▸ GOAL OF THE EXERCISE:
Can you print the data exactly and leave out each image?

▸ SUPPLIED RECORDS:

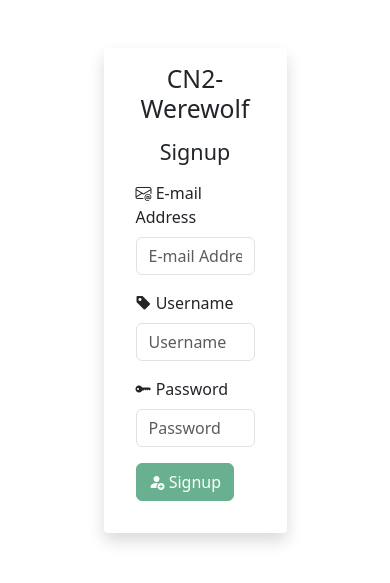
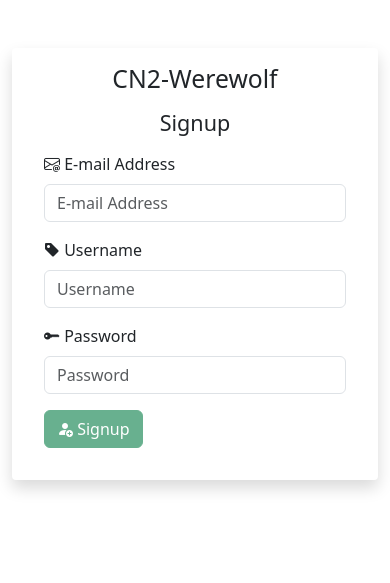
Before and after one commit to Shimoyama0711/CN2-OpenChat, a Flask app: page /signup in a window 390 px wide. Shown: the part 56-639 px from the top of the page. Run offline with Flask 3, Linux system fonts and the light colour scheme.

Commit message:
ログイン・サインアップのページを修正

```diff
--- a/templates/login.html
+++ b/templates/login.html
@@ -38,7 +38,7 @@
 
     <div class="container">
         <div class="row justify-content-center mt-5">
-            <div class="col-6 p-3 rounded-1 shadow">
+            <div class="col-sm-12 col-md-6 p-3 rounded-1 shadow">
                 <h2 class="text-center mb-3">CN2-Werewolf</h2>
                 <h4 class="text-center mb-3">Login</h4>
                 <form action="/login" method="POST">
--- a/templates/signup.html
+++ b/templates/signup.html
@@ -38,7 +38,7 @@
 
     <div class="container">
         <div class="row justify-content-center mt-5">
-            <div class="col-6 p-3 rounded-1 shadow">
+            <div class="col-sm-12 col-md-6 p-3 rounded-1 shadow">
                 <h2 class="text-center mb-3">CN2-Werewolf</h2>
                 <h4 class="text-center mb-3">Signup</h4>
                 <form action="/signup" method="POST">
```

▸ EXERCISE ANSWER:
Before and after one commit to Shimoyama0711/CN2-OpenChat, a Flask app: page /signup in a window 390 px wide. Shown: the part 56-639 px from the top of the page. Run offline with Flask 3, Linux system fonts and the light colour scheme.

Commit message:
ログイン・サインアップのページを修正

```diff
--- a/templates/login.html
+++ b/templates/login.html
@@ -38,7 +38,7 @@
 
     <div class="container">
         <div class="row justify-content-center mt-5">
-            <div class="col-6 p-3 rounded-1 shadow">
+            <div class="col-sm-12 col-md-6 p-3 rounded-1 shadow">
                 <h2 class="text-center mb-3">CN2-Werewolf</h2>
                 <h4 class="text-center mb-3">Login</h4>
                 <form action="/login" method="POST">
--- a/templates/signup.html
+++ b/templates/signup.html
@@ -38,7 +38,7 @@
 
     <div class="container">
         <div class="row justify-content-center mt-5">
-            <div class="col-6 p-3 rounded-1 shadow">
+            <div class="col-sm-12 col-md-6 p-3 rounded-1 shadow">
                 <h2 class="text-center mb-3">CN2-Werewolf</h2>
                 <h4 class="text-center mb-3">Signup</h4>
                 <form action="/signup" method="POST">
```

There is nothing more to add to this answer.